This is why we are asking all Quebec's liberals to reassert their vision with boldness and self-confidence. Let us remain firmly committed to our convictions and ideas, but in doing so, let us always be open to adapting them to the challenges of today and tomorrow. So, let's roll up our sleeves! As our predecessors have proven throughout history, abdication in the face of difficulty and adversity is not a liberal trait. We pledge to keep that very same spirit alive, for the movement must strengthen its capacity to build a confident Quebec, one that can take its proper place in Canada and the rest of the world.

More than 350 Quebeckers have signed on to this manifesto, including: Jennifer Crane, public-affairs consultant, Pointe-Claire; Mary Damianakis, professional mediator, Baie d'Urfé; Stéphane Desjardins, pulp and paper worker, St-Jérôme; Jean-Pierre Dufault, agricultural worker, Brôme; Nathalie Goguen, journalist, Waterville; Catherine Grégoire, student, Quebec City, Daniel Laprès, freelance writer, Montréal; Philippe Legault, student, Laval; David Simard, master's student in political science (UQAM), Montréal; and Francis Tourigny, lawyer, Montréal.

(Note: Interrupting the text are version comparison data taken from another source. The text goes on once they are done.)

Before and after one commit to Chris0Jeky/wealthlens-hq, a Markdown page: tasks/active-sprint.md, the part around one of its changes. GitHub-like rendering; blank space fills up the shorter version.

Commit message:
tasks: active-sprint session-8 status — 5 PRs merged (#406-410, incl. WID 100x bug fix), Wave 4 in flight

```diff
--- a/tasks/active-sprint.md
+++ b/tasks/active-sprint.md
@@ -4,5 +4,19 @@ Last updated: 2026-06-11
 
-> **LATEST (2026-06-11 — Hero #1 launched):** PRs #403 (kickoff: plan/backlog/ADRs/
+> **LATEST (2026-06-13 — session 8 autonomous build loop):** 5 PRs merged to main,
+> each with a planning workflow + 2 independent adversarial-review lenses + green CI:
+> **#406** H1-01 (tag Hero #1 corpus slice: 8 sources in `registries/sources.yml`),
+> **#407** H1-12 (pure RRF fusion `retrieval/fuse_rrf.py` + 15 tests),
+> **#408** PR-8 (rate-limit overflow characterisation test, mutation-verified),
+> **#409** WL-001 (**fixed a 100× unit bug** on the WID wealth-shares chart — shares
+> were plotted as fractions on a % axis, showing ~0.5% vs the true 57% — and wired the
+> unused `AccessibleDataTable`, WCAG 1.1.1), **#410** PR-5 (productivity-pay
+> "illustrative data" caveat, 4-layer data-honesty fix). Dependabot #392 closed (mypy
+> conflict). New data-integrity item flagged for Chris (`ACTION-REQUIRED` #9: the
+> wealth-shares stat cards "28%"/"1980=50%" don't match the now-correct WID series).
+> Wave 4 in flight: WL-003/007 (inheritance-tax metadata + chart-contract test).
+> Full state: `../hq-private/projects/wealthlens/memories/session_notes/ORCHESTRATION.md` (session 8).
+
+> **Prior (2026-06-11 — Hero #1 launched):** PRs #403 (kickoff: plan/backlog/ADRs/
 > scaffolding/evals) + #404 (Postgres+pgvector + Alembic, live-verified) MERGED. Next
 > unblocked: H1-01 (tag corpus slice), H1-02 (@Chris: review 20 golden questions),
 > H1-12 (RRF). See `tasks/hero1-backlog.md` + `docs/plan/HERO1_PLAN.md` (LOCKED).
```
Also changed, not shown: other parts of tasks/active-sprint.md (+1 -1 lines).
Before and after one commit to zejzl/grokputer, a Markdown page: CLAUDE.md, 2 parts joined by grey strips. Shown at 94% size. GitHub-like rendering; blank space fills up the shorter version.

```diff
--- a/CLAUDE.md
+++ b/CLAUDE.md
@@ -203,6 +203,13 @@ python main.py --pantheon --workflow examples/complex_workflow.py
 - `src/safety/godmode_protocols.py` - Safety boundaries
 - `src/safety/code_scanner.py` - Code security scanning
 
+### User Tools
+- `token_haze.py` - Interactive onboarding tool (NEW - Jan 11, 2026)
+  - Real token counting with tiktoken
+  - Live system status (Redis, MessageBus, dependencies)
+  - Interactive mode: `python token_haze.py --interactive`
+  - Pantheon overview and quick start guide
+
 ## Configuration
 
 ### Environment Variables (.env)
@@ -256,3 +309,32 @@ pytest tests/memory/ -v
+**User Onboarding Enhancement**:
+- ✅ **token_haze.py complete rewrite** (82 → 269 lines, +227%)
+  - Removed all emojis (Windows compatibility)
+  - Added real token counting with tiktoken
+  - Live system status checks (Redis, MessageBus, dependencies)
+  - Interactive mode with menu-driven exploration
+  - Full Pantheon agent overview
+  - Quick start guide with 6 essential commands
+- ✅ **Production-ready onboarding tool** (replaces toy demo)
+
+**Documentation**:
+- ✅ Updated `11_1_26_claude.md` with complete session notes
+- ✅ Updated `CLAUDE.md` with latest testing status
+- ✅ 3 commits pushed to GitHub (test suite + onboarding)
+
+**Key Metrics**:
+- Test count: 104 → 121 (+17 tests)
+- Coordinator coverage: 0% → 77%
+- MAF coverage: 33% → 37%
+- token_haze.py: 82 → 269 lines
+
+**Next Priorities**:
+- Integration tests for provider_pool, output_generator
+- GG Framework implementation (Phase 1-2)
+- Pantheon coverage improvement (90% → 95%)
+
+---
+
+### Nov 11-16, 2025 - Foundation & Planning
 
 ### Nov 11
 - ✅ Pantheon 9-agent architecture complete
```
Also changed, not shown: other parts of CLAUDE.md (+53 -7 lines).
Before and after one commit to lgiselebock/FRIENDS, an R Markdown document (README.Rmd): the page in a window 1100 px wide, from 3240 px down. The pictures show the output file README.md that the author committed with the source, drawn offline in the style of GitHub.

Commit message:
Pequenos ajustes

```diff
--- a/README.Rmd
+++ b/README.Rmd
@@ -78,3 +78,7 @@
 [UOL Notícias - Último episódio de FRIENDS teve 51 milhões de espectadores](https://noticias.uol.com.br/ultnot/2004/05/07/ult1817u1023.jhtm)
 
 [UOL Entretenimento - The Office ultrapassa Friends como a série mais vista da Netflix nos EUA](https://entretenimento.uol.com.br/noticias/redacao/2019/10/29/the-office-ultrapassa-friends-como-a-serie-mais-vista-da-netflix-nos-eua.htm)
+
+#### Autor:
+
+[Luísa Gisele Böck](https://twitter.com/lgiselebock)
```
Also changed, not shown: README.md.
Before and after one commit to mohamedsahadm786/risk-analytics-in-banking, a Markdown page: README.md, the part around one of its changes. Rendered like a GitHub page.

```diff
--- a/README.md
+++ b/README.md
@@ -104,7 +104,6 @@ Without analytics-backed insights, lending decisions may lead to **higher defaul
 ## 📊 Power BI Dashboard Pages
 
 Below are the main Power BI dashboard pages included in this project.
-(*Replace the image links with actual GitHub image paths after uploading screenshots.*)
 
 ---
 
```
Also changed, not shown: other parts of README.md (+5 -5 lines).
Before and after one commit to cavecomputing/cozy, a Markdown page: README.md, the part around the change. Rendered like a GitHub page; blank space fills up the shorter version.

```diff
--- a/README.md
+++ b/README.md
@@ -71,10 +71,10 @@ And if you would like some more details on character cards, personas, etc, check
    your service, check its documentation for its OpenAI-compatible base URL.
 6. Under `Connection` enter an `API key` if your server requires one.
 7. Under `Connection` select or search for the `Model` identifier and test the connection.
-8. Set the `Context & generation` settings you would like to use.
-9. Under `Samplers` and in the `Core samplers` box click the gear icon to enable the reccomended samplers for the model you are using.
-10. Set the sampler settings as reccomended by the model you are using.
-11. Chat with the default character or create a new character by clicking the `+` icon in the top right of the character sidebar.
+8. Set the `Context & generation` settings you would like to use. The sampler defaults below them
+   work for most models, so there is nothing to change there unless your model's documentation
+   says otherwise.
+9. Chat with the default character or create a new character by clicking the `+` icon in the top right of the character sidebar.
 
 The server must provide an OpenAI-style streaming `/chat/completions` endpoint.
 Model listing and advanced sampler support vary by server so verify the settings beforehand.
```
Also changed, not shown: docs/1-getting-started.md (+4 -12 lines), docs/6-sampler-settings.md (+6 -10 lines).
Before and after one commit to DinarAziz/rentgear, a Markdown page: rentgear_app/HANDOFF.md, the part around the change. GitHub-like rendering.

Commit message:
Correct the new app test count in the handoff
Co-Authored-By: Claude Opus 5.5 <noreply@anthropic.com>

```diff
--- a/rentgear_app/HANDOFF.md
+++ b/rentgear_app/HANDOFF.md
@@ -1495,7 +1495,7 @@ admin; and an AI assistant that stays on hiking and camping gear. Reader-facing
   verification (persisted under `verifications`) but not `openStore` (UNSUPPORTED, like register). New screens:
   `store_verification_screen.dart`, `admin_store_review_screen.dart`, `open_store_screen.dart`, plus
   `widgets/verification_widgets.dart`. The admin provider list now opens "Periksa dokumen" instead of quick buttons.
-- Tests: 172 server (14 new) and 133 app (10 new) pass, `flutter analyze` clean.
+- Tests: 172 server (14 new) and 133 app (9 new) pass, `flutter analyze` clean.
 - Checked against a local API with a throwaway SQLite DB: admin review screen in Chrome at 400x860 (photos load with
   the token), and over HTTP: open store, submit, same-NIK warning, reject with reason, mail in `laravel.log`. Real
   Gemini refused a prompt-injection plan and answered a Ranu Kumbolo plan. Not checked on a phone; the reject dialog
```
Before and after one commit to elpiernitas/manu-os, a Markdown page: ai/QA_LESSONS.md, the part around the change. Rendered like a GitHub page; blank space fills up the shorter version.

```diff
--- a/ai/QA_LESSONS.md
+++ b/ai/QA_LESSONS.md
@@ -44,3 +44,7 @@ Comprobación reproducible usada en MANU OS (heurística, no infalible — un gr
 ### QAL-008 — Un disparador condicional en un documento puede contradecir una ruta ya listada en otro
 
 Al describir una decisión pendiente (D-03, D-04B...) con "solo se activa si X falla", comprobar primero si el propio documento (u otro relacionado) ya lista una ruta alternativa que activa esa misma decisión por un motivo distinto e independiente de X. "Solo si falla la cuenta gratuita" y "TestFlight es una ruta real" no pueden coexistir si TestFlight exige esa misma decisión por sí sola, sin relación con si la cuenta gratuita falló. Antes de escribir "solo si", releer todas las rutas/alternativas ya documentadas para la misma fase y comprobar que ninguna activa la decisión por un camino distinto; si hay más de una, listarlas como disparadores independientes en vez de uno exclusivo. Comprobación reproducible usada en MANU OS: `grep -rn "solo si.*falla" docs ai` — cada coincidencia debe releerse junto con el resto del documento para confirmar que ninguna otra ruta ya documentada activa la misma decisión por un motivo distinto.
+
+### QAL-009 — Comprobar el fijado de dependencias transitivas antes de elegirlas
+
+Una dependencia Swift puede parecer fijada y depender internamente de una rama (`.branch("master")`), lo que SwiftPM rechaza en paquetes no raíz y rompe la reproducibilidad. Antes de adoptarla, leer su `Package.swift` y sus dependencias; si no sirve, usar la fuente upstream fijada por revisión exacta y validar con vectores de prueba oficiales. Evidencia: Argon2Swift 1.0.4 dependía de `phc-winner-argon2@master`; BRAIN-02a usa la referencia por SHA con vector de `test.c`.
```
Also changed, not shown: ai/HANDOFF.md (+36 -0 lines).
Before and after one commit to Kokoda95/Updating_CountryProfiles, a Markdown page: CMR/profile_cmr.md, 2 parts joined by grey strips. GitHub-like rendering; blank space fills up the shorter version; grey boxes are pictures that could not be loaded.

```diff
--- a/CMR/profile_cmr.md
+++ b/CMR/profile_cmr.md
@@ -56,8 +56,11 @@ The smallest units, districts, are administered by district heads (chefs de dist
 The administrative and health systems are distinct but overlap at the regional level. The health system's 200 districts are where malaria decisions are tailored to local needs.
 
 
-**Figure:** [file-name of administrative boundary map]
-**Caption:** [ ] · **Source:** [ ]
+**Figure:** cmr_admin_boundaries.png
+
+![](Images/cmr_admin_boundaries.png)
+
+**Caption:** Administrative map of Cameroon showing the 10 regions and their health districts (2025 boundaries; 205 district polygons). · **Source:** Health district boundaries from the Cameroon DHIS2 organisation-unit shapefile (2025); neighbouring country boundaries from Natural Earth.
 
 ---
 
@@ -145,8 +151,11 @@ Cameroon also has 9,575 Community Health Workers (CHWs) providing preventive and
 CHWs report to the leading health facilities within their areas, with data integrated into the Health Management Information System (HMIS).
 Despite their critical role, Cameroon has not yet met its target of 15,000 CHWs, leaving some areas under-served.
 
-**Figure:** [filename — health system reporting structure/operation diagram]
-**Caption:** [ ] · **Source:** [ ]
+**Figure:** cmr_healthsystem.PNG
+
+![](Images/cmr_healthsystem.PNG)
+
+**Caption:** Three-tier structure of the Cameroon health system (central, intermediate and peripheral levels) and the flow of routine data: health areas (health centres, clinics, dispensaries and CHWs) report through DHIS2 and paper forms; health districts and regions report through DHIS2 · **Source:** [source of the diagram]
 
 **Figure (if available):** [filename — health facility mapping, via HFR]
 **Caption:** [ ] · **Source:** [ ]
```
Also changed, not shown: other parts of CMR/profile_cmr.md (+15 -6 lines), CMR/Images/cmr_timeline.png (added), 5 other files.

If you doubt that now is a time for rallying, take a look at this article from the same Globe. It may be fortunate for us that Gilles Duceppe is making liberalism's alternative very clear.

Sunday, October 07, 2007

Gun crime in schools? Boys will be boys

John Tory has taken advantage of a recent spike in school violence to rail against the McGuinty government:

“Dalton McGuinty has been missing in action for years when it comes to dealing with violent youth-related crime... A real leader would be doing everything he could to starve these gangs of new recruits and keep the most dangerous offenders off the streets."

His star recruit candidate Randy Hillier, however, sees things rather differently:

"...Political correctness and authoritarian rule bring the greatest harm and danger to children…Boys must be docile and learn to be passive, as masculine behaviour is outlawed and re-named 'bullying.'" (courtesy of apply liberally)

In other words, we shouldn't concern ourselves with young offenders. We should get off their backs. Because boys will be boys.